Chief Justice Broderick Visits Merrimack Valley High School

Chief Justice of the NH Supreme Court John T. Broderick, Jr. visited Merrimack Valley High School in Penacook on April 28 in observance of Law Day.

On his Law Day visit to Merrimack Valley High School, Chief Justice John T. Broderick, Jr. spoke with students about the structure of the court system and how it works.

"Our court system is the envy of the world," said Broderick. "Other countries admire it because it’s not subject to political influence and the changing political climate."

Broderick emphasized that the courts are governed by the provisions of the state constitution. "It’s one of the oldest constitutions in the country, pre-dating even the US Constitution," he said. "We broke from England because we were suspicious of power, especially power in the hands of one man."

"Our courts are bound by the constitution," he continued. "The legislature may choose to change the laws, but until it does, the courts are obligated to abide by them as written.

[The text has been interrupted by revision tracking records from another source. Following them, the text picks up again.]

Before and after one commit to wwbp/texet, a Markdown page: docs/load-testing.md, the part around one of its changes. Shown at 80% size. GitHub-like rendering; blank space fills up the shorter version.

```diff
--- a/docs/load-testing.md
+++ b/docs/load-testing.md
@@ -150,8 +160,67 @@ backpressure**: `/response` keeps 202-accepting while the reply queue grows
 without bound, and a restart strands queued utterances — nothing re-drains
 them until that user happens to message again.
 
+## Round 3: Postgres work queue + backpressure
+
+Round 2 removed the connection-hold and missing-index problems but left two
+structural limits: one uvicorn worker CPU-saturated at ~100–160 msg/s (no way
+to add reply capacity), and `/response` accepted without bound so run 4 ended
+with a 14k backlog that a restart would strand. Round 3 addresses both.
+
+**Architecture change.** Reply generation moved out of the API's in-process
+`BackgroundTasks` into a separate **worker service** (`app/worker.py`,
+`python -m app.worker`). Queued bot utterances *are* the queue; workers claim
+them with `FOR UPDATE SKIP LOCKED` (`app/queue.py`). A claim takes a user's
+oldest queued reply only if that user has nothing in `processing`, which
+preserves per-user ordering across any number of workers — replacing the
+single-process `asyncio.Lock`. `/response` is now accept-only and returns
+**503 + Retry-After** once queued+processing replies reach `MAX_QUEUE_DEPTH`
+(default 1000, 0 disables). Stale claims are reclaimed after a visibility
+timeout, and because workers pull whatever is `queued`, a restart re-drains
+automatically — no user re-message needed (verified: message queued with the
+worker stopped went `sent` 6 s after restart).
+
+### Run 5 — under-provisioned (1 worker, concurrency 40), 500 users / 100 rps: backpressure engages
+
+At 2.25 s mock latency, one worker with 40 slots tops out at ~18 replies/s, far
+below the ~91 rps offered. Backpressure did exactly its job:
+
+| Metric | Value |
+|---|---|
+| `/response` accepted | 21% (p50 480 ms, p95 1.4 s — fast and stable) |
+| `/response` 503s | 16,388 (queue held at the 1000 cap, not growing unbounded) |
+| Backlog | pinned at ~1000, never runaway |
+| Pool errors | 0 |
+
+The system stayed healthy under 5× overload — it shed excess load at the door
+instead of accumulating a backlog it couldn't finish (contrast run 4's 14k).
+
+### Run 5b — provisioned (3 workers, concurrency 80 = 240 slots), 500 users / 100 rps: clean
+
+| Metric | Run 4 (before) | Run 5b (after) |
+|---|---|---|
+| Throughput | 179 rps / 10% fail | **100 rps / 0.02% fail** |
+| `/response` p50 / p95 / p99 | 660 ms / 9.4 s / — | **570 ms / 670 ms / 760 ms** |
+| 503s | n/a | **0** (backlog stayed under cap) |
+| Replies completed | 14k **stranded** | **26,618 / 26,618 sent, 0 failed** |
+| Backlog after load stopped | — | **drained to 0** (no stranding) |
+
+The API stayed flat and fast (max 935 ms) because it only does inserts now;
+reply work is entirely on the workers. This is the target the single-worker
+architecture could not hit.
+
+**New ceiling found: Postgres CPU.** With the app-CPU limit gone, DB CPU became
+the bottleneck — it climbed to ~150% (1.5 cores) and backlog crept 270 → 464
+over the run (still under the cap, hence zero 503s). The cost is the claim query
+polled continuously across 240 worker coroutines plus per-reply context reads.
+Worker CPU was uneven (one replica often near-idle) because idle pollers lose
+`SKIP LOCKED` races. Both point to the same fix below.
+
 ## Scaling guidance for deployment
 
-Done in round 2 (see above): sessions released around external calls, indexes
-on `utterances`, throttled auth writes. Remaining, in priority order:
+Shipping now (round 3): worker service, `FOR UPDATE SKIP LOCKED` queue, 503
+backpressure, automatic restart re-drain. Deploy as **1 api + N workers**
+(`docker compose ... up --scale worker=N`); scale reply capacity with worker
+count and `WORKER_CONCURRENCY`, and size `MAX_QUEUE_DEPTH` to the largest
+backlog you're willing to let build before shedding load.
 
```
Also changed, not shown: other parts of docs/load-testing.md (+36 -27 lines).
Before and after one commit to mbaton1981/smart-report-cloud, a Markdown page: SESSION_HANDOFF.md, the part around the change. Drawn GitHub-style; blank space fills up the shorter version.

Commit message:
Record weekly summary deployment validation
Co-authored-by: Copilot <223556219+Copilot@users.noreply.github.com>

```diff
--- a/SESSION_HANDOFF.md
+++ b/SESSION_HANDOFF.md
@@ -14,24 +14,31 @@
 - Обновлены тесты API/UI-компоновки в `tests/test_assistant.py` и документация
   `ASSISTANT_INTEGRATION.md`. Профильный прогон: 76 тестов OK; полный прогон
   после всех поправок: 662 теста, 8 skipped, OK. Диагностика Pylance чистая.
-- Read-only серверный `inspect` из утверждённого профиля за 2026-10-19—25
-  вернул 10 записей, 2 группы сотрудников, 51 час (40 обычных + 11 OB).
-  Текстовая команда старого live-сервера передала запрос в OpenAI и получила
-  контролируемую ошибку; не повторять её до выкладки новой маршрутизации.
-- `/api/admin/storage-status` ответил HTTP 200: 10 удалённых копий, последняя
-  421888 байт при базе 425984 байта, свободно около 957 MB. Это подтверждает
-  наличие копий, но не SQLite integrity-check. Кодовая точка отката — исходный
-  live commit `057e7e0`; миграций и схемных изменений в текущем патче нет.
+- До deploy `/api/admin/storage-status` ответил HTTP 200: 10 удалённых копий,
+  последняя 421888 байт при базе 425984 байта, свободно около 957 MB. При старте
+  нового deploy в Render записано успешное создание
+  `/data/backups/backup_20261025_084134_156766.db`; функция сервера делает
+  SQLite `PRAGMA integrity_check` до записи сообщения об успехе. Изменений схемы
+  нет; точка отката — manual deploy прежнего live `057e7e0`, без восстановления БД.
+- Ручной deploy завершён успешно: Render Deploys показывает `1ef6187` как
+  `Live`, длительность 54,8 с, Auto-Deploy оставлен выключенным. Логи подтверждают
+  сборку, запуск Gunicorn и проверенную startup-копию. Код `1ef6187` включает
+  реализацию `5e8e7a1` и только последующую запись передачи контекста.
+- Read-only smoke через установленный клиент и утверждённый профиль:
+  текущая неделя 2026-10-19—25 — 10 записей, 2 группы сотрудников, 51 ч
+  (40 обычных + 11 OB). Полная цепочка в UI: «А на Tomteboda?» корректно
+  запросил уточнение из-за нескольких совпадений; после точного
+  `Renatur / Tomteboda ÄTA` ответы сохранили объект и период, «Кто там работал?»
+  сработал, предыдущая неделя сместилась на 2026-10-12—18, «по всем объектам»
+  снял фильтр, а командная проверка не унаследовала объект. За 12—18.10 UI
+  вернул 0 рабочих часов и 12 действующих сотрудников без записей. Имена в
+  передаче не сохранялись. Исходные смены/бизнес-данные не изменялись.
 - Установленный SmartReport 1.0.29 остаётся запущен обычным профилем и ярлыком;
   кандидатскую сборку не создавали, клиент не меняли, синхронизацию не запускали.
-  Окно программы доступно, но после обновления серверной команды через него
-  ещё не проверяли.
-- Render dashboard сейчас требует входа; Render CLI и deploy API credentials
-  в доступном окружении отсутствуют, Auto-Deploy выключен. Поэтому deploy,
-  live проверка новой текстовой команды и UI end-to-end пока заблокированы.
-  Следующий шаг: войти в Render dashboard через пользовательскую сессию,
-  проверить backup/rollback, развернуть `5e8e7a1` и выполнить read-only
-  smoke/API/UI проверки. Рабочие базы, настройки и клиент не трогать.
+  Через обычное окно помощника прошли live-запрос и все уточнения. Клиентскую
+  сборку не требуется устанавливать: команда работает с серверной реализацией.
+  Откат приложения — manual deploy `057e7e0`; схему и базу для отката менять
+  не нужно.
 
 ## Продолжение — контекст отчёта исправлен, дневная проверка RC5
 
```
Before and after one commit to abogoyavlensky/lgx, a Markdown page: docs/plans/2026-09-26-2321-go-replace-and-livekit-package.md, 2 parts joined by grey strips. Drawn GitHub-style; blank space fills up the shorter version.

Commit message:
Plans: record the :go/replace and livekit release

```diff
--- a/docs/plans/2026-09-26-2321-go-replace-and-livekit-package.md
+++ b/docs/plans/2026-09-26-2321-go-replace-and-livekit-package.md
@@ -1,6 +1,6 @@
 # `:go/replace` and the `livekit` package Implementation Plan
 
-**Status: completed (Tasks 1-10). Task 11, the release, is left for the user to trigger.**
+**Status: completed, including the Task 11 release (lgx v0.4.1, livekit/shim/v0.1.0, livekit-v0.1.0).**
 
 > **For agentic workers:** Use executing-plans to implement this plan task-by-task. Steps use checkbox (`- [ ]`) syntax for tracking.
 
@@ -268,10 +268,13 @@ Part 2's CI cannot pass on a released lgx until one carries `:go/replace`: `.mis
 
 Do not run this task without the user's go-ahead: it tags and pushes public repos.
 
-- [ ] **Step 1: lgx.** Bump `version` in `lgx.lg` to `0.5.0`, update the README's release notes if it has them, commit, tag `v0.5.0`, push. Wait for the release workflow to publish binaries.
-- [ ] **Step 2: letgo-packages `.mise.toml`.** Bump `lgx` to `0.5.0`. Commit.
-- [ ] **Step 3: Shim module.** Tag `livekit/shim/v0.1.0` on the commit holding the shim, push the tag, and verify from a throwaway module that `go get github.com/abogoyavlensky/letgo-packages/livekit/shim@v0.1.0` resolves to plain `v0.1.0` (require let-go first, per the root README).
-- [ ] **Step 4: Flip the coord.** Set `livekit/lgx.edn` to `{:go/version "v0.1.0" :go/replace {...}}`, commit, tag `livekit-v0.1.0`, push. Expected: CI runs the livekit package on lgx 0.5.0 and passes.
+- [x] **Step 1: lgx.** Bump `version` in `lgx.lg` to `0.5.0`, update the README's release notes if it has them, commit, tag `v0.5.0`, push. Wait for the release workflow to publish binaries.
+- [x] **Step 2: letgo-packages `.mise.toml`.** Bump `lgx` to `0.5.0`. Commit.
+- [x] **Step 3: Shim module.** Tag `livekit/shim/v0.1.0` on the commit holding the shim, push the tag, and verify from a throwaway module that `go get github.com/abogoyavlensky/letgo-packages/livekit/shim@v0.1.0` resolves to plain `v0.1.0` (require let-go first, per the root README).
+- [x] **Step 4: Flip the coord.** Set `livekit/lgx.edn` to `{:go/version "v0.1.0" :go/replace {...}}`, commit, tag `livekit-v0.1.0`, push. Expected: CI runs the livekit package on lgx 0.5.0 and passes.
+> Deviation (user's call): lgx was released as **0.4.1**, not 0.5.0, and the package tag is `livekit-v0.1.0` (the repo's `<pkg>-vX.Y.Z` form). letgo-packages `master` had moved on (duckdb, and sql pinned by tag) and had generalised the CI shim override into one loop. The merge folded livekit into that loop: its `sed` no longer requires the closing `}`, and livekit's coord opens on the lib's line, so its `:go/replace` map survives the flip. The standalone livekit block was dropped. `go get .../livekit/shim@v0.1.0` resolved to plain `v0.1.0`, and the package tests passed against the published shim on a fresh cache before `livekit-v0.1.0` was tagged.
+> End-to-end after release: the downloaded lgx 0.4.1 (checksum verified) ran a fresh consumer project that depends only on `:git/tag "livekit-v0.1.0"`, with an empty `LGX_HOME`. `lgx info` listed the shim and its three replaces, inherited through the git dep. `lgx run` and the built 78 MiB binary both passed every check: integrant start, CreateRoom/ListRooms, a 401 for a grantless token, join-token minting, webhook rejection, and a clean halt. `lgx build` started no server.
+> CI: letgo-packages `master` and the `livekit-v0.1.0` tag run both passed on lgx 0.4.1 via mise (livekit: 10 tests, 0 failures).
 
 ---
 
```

And because we are bound by the constitution, the legislature has the right to challenge a court decision that it considers unconstitutional."

He explained why federal judges are chosen for life. "If judges were appointed for short terms, they would have to be concerned about being re-appointed—maybe even running for election," Broderick said. "But if you’re appointed for life, you can put all your attention on your work and not be subject to political changes—nor be influenced by the money contributed to your re-election if a donor should come before you in court."

"What do judges do?" asked Broderick. In answering his own question, he spoke in particular about the NH Supreme Court, explaining that it’s the business of the court to hear appeals—and to write opinions. He said the hardest thing about the job is the constant reading—and remarked that the continuous writing of opinions is "like having a term paper due every Friday."

Broderick, who was a trial lawyer for 27 years before becoming a judge, said he loved being a trial lawyer. He called the work of trial lawyers "fundamentally important."

"I hope that some of you will consider being lawyers," he said. "The work of the courts and the protection of our rights would not be possible without trial lawyers."

In an attempt to explain the judgments handed down by the supreme court, Broderick discussed the role of common law. "When there is no written law or statute, we make our decisions based on what is known as ‘common law,’" he said. "We apply or extend it."

Broderick told the students that the judicial branch of government is not better than the other branches—just different. "Courts level the playing field for citizens," he said. "Judges aren’t there to do the popular thing, but to do the right thing."

In speaking of the increasing number of self-represented litigants, he compared the courts to hospitals. "If you got injured and went to the emergency room—and you had no insurance—you would not expect to be directed to medical textbooks to treat your own injury. Even if they supplied you with the best sterilized instruments, you would not want to do you own medical work."

"It’s really important that everyone has access to proper legal help and representation," he continued. "The courts can’t do their job well unless challenged by people who know what they’re doing."

Broderick urged the students to take an interest in the judicial system and concluded his remarks by saying that it’s the job of everyone to make the court system work.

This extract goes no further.